The crinkling sound of the heat in heat registers, the sound of the furnace, is the sound of anxiety. It smells like heated dust and brings on fears of big bills and not enough money to pay for it.

So. There it is. For me sounds have a feeling. Yes, I can walk into a noisy crowded room without trouble, because I have my bubble up and to hold off the emotions of all those people. I don’t know them. I don’t have to know them. I am not responsible for them, but I am there being part of humanity, feeling somewhat connected. Honestly, small groups can be more stressful for me because I generally care about these people and I need to feel their emotions. I have to drop my bubble and feel. That’s not what most HSPs will tell you. They prefer small groups. But I am an emotional sponge, and I’m incredibly pain sensitive, sounds have emotion, and my mood can change when the sun goes behind a cloud. I feel it all. I am an HSP like it or not. Everything for me is emotion. Not sure what I’m going to do with it, other than to stop fighting it.

Oh, and my favorite sound? Not sure, but the sounds of waves crashing is pretty darn high. (and is white and green and blue and smells like salt air and peace and hope.)

P.S. Do sounds have emotions to you? I’d love to hear about it. Sincerly! Please add them to the comments.

Advertisements

2 thoughts on “Thursday Thoughts–I Feel Sounds, I am an HSP

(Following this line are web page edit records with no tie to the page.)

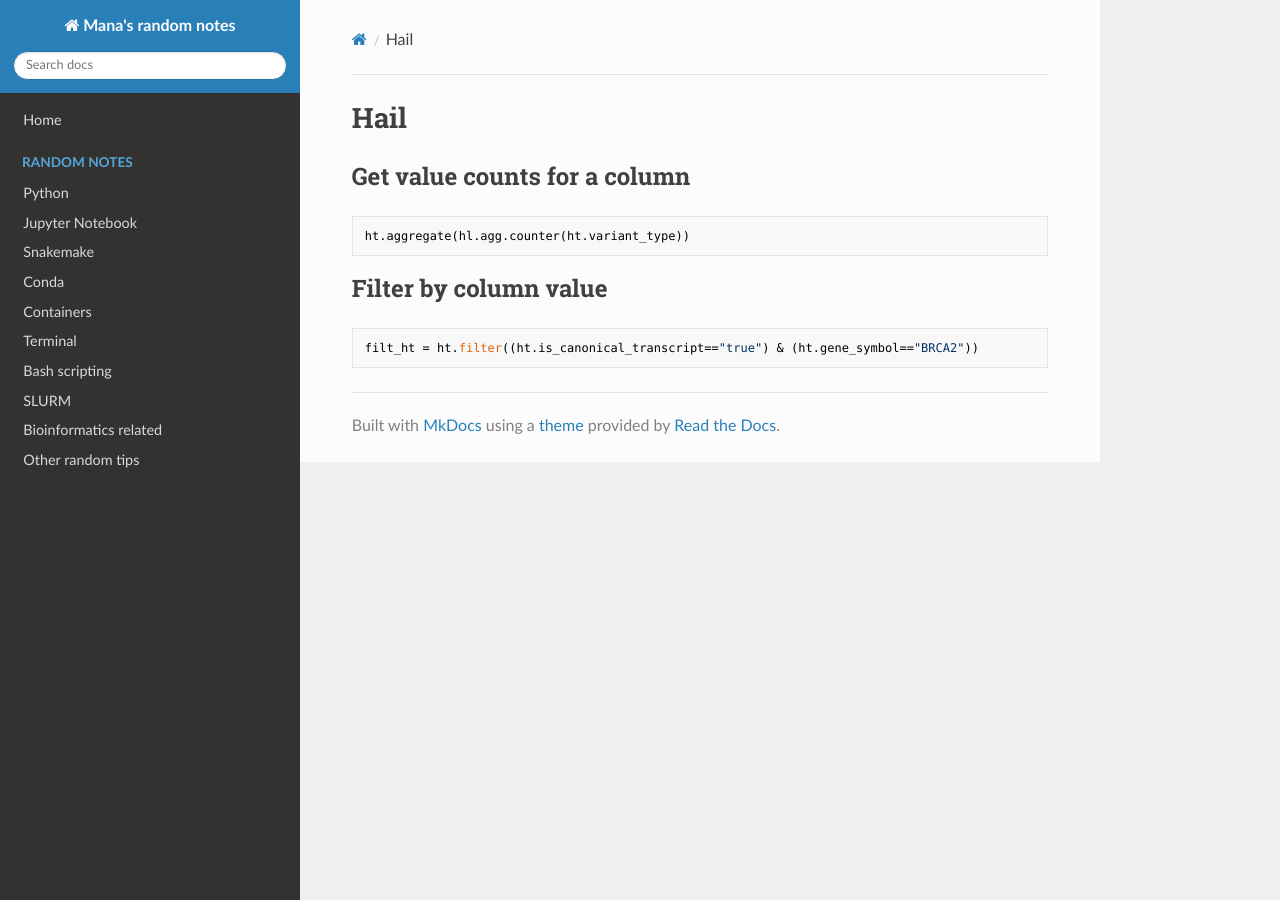
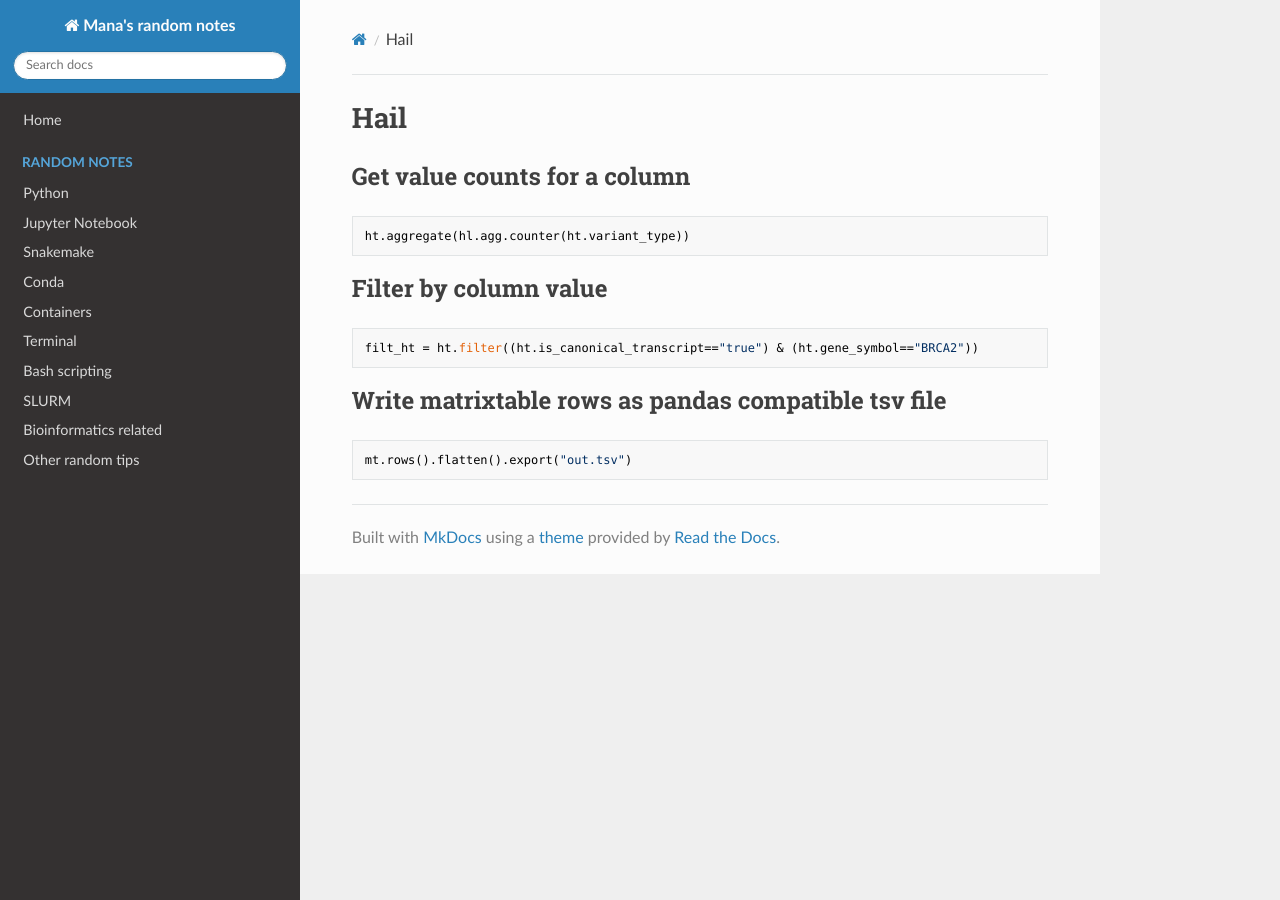
Before and after one commit to ManavalanG/mana_random_notes, an MkDocs documentation site: the page built from docs/hail.md, in a window 1280 px wide. Built offline with MkDocs 1.6.1, drawn with Linux system fonts in a browser that asks for light colours; nearby versions of some CDN libraries.

Commit message:
writes mt rows to tsv

````diff
--- a/docs/hail.md
+++ b/docs/hail.md
@@ -11,3 +11,9 @@ ht.aggregate(hl.agg.counter(ht.variant_type))
 ```py
 filt_ht = ht.filter((ht.is_canonical_transcript=="true") & (ht.gene_symbol=="BRCA2"))
 ```
+
+## Write matrixtable rows as pandas compatible tsv file
+
+```py
+mt.rows().flatten().export("out.tsv")
+```
````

  1. THIS, 100x this. Except I actually do freak in crowds with lots of noise. It’s an overstimulation thing with me. Being in line at the RITAs a few years ago was really, really difficult. Or competing noises. But all the others? Gosh, yes.

    Liked by 1 person

    1. I am such an introvert, Donna. I play an extrovert really well at conferences, but it takes a large toll. I used to sit in my room and cry at some point during every conference because of all the stimulation. I’ve gotten better in the past few years but only because I realized what was happening. Also, I’ve got my conference buddies who know when to feed me margaritas and when to let me curl up in a ball in a corner 🙂

      I never really realized that sounds have emotions for me until I was lying on the sofa. But hey, I was the kid who thought all inanimate objects had feelings, so I probably shouldn’t be surprised.

      Like

Leave a Reply

Fill in your details below or click an icon to log in:

WordPress.com Logo

You are commenting using your WordPress.com account. Log Out / Change )

Twitter picture

You are commenting using your Twitter account. Log Out / Change )

Facebook photo

You are commenting using your Facebook account. Log Out / Change )

Google+ photo

You are commenting using your Google+ account. Log Out / Change )

Connecting to %s